After the second swim we got 2 more chances, but the second time was the best for me. What amazing creatures. We saw about 3 big pods of Dusky dolphins and apparently there were around 2000 dolphins that we saw in total, which was almost a record. We were very lucky to see so many of them. After the swim we got some hot chocolate and a few cookies and had the chance to take some photo's. Then it was time to go back to Kaikoura.
Other things to do while in Kaikoura are to take the Shoreline Walk around the peninsula and you can walk back through the hills via the Clifftop Walk. You start the walk at the Seal Colony and from there you follow the shore, seeing lots of seals along the way!
Take a look at my Kaikoura page for more.
A very disappointing day. When the coach driver arrives to pick us up from the hotel in Christchurch, he explains that due to the weather, the whale watching boat will not be going out, hwever, the plane may or may not. We are given the option to cancel completely or to take our chances with the plane. We decide we have nothing better to do today, so we take our chances. Wrong!
We hang around in Kaikoura waiting for the weather to clear up. It doesn't We watch the Audio Visual display and go out into the country for a nice crayfish lunch by a roaring fire. We watch a couple of sparrows outside trying to get to a daddy longleg on the inside of the window. I think that was the highlight of the day!
We stop off by a seal colony on the coast, and I clamber down in the pouring rain to get nearer for photos. I get hissed at by the large bull seal. Apparently they have very strong teeth and can cause some serious damage. I don't hang around to find out! They are quite tame though, considering.
We make another stop at a winery for tasting and buying. I am not overly impressed by their wines - small choice and an odd aftertaste, almost dusty (woody). We buy two bottles anyway.
Kaikoura is a small town famous for its whale watching boat trips. It is located in a simply amazing setting - the pebble beach is adjacent to a mountain range, which happened to be covered with snow when I stopped by. Remarkable sight...

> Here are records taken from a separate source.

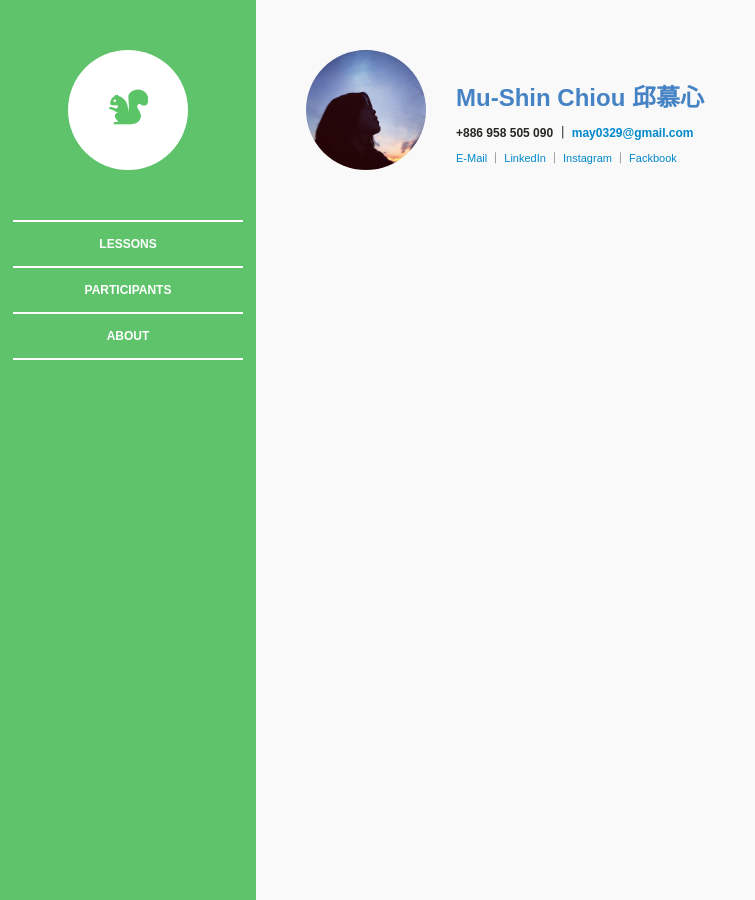
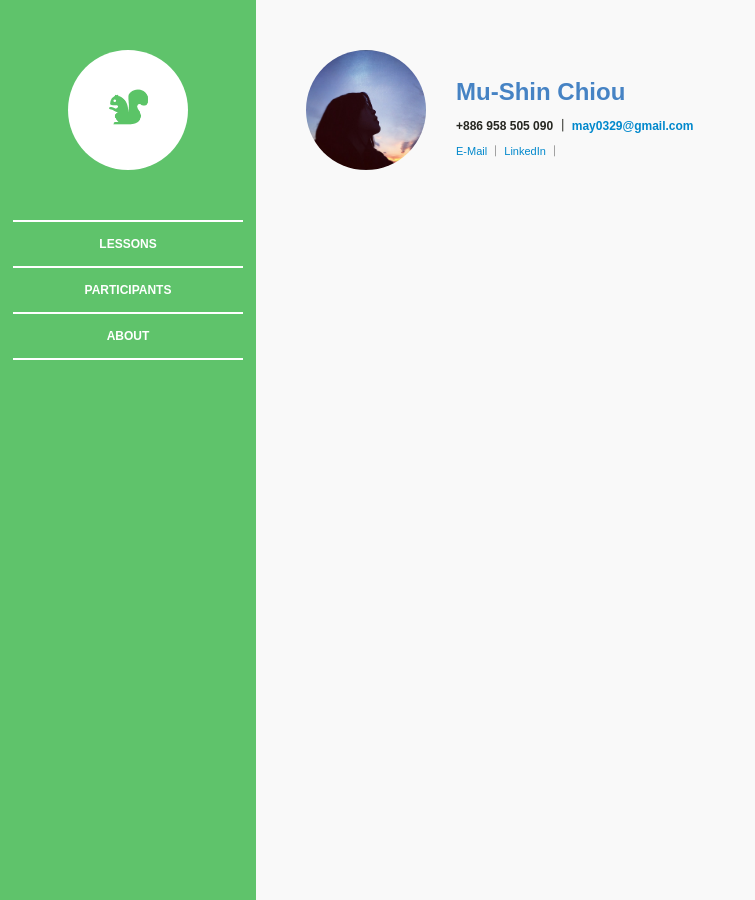
Before and after one commit to lab-squirrel/lab-squirrel.github.io, a Jekyll site: the page built from JupiterC.html, in a window 1280 px wide. Shown: the whole page, without its empty margins (0-755 px from the left). Built offline with Jekyll 4.4.1, drawn with Linux system fonts in a browser that asks for light colours.

Commit message:
Update JupiterC.html

```diff
--- a/JupiterC.html
+++ b/JupiterC.html
@@ -6,13 +6,11 @@ title: Mu-Shin Chiou
   <div class="jupiter">
     <div class="contents">
     <img src="/photo.png">
-      <h1><br>Mu-Shin Chiou 邱慕心</h1>
+      <h1><br>Mu-Shin Chiou</h1>
       <h2>+886 958 505 090 ｜ <a href="mailto:may0329@gmail.com">may0329@gmail.com</h2>
     </div>
     <div class="corpinfo">
       <a href="mailto:may0329@gmail.com" target="_blank">E-Mail</a> ｜
       <a href="http://www.linkedin.com/in/jupiterc" target="_blank">LinkedIn</a> ｜
-      <a href="http://instagram.com/jupiter5" target="_blank">Instagram</a> ｜
-      <a href="https://www.facebook.com/may.chiou.9" target="_blank">Fackbook</a>
     </div>
   </div>
```
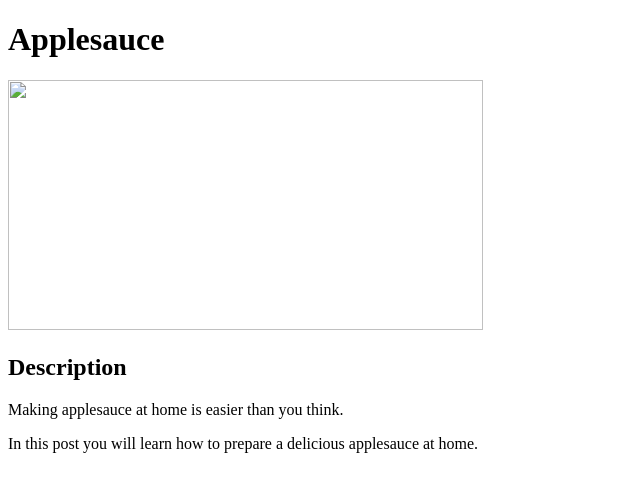
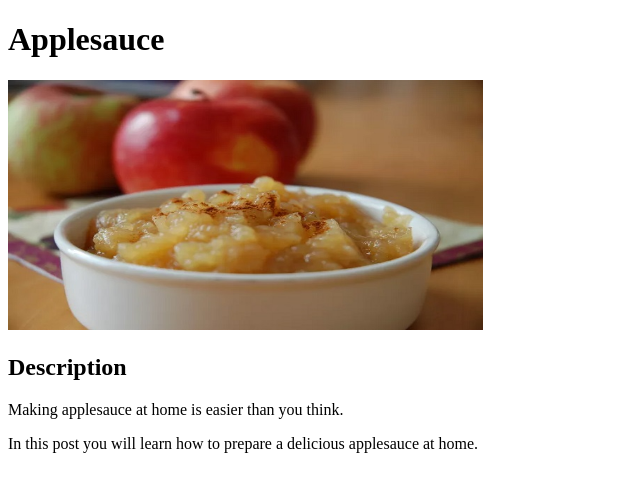
Before and after one commit to Ofatdev/odin-recipes, a plain HTML site: page recipes/applesauce.html in a window 1280 px wide. Shown: the whole page, without its empty margins (0-640 px from the left). Drawn offline with Linux system fonts and the light colour scheme; the site is published under a folder, as on GitHub Pages, so addresses that start at the root find nothing.

Commit message:
set correct path for the applesauce image

```diff
--- a/recipes/applesauce.html
+++ b/recipes/applesauce.html
@@ -7,7 +7,7 @@
 </head>
 <body>
     <h1>Applesauce</h1>
-    <img src="/recipes/images/applesauce-recipe.jpg" width="475" height="250" />
+    <img src="images/applesauce-recipe.jpg" width="475" height="250" />
     <h2>Description</h2>
     <p>Making applesauce at home is easier than you think.</p>
     <p>In this post you will learn how to prepare a delicious applesauce at home.</p>
```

Kaikoura: The whale/dolphin capital of NZ. Unfortunately, the day I was there, the winds were 30+ knots and all the boats were cancelled. If you really want to see whales, be sure to plan on a couple days here, in case you encounter the same.
If the boats are in port there is a nice hiking route along the peninsula to the east side of town, where there are many a friendly seal skulking about...